== Dataset
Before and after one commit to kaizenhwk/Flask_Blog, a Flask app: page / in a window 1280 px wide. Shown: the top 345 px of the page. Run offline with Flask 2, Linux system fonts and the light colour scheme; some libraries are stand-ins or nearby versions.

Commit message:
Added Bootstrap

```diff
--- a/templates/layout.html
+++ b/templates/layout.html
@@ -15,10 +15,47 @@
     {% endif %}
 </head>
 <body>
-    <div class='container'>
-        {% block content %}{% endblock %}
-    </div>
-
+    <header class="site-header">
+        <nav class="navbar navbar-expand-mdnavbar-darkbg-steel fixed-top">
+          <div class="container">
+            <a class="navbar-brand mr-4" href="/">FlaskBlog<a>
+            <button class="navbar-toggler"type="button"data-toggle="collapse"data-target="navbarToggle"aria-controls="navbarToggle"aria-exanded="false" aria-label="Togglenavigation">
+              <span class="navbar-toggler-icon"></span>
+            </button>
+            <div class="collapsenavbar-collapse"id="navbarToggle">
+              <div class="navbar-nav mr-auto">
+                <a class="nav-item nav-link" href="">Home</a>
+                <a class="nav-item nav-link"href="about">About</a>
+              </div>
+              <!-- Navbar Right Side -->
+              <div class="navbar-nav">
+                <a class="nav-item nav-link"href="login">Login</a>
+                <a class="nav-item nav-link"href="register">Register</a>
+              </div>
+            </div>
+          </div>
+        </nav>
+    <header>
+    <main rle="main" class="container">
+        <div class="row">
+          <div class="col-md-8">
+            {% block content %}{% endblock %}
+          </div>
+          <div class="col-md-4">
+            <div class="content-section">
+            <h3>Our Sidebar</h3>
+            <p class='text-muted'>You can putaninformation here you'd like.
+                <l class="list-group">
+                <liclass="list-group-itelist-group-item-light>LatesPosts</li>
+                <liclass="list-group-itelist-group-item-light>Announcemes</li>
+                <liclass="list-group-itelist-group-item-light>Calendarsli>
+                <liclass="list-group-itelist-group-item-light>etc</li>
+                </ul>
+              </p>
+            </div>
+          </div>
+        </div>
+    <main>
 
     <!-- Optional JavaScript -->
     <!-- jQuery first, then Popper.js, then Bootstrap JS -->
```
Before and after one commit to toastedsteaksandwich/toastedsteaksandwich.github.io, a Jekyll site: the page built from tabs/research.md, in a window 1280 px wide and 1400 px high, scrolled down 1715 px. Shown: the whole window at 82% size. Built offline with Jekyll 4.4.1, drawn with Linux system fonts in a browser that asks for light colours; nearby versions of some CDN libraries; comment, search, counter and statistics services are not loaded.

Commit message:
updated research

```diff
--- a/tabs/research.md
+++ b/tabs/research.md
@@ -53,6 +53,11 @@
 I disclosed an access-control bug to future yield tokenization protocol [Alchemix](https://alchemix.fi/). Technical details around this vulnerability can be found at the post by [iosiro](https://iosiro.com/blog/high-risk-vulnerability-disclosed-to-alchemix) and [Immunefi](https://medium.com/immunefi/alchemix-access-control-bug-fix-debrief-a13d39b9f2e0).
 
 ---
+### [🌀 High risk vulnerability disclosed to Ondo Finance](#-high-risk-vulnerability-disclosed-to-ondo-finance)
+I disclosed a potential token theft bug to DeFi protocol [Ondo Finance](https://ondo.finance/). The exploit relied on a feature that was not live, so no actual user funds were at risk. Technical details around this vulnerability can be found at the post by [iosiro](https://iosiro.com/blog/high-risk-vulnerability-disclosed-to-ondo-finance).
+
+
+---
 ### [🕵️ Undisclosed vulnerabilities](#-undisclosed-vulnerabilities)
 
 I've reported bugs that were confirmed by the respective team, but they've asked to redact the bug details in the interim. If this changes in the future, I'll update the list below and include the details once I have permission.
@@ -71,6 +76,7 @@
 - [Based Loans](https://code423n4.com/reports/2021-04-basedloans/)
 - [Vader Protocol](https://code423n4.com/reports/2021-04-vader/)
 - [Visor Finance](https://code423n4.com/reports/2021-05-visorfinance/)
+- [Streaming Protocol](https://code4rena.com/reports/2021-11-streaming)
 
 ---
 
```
====
-- Task requirements --
Each entry above needs to be returned exactly as written.

-- Answer section --
Before and after one commit to kaizenhwk/Flask_Blog, a Flask app: page / in a window 1280 px wide. Shown: the top 345 px of the page. Run offline with Flask 2, Linux system fonts and the light colour scheme; some libraries are stand-ins or nearby versions.

Commit message:
Added Bootstrap

```diff
--- a/templates/layout.html
+++ b/templates/layout.html
@@ -15,10 +15,47 @@
     {% endif %}
 </head>
 <body>
-    <div class='container'>
-        {% block content %}{% endblock %}
-    </div>
-
+    <header class="site-header">
+        <nav class="navbar navbar-expand-mdnavbar-darkbg-steel fixed-top">
+          <div class="container">
+            <a class="navbar-brand mr-4" href="/">FlaskBlog<a>
+            <button class="navbar-toggler"type="button"data-toggle="collapse"data-target="navbarToggle"aria-controls="navbarToggle"aria-exanded="false" aria-label="Togglenavigation">
+              <span class="navbar-toggler-icon"></span>
+            </button>
+            <div class="collapsenavbar-collapse"id="navbarToggle">
+              <div class="navbar-nav mr-auto">
+                <a class="nav-item nav-link" href="">Home</a>
+                <a class="nav-item nav-link"href="about">About</a>
+              </div>
+              <!-- Navbar Right Side -->
+              <div class="navbar-nav">
+                <a class="nav-item nav-link"href="login">Login</a>
+                <a class="nav-item nav-link"href="register">Register</a>
+              </div>
+            </div>
+          </div>
+        </nav>
+    <header>
+    <main rle="main" class="container">
+        <div class="row">
+          <div class="col-md-8">
+            {% block content %}{% endblock %}
+          </div>
+          <div class="col-md-4">
+            <div class="content-section">
+            <h3>Our Sidebar</h3>
+            <p class='text-muted'>You can putaninformation here you'd like.
+                <l class="list-group">
+                <liclass="list-group-itelist-group-item-light>LatesPosts</li>
+                <liclass="list-group-itelist-group-item-light>Announcemes</li>
+                <liclass="list-group-itelist-group-item-light>Calendarsli>
+                <liclass="list-group-itelist-group-item-light>etc</li>
+                </ul>
+              </p>
+            </div>
+          </div>
+        </div>
+    <main>
 
     <!-- Optional JavaScript -->
     <!-- jQuery first, then Popper.js, then Bootstrap JS -->
```
Before and after one commit to toastedsteaksandwich/toastedsteaksandwich.github.io, a Jekyll site: the page built from tabs/research.md, in a window 1280 px wide and 1400 px high, scrolled down 1715 px. Shown: the whole window at 82% size. Built offline with Jekyll 4.4.1, drawn with Linux system fonts in a browser that asks for light colours; nearby versions of some CDN libraries; comment, search, counter and statistics services are not loaded.

Commit message:
updated research

```diff
--- a/tabs/research.md
+++ b/tabs/research.md
@@ -53,6 +53,11 @@
 I disclosed an access-control bug to future yield tokenization protocol [Alchemix](https://alchemix.fi/). Technical details around this vulnerability can be found at the post by [iosiro](https://iosiro.com/blog/high-risk-vulnerability-disclosed-to-alchemix) and [Immunefi](https://medium.com/immunefi/alchemix-access-control-bug-fix-debrief-a13d39b9f2e0).
 
 ---
+### [🌀 High risk vulnerability disclosed to Ondo Finance](#-high-risk-vulnerability-disclosed-to-ondo-finance)
+I disclosed a potential token theft bug to DeFi protocol [Ondo Finance](https://ondo.finance/). The exploit relied on a feature that was not live, so no actual user funds were at risk. Technical details around this vulnerability can be found at the post by [iosiro](https://iosiro.com/blog/high-risk-vulnerability-disclosed-to-ondo-finance).
+
+
+---
 ### [🕵️ Undisclosed vulnerabilities](#-undisclosed-vulnerabilities)
 
 I've reported bugs that were confirmed by the respective team, but they've asked to redact the bug details in the interim. If this changes in the future, I'll update the list below and include the details once I have permission.
@@ -71,6 +76,7 @@
 - [Based Loans](https://code423n4.com/reports/2021-04-basedloans/)
 - [Vader Protocol](https://code423n4.com/reports/2021-04-vader/)
 - [Visor Finance](https://code423n4.com/reports/2021-05-visorfinance/)
+- [Streaming Protocol](https://code4rena.com/reports/2021-11-streaming)
 
 ---
 
```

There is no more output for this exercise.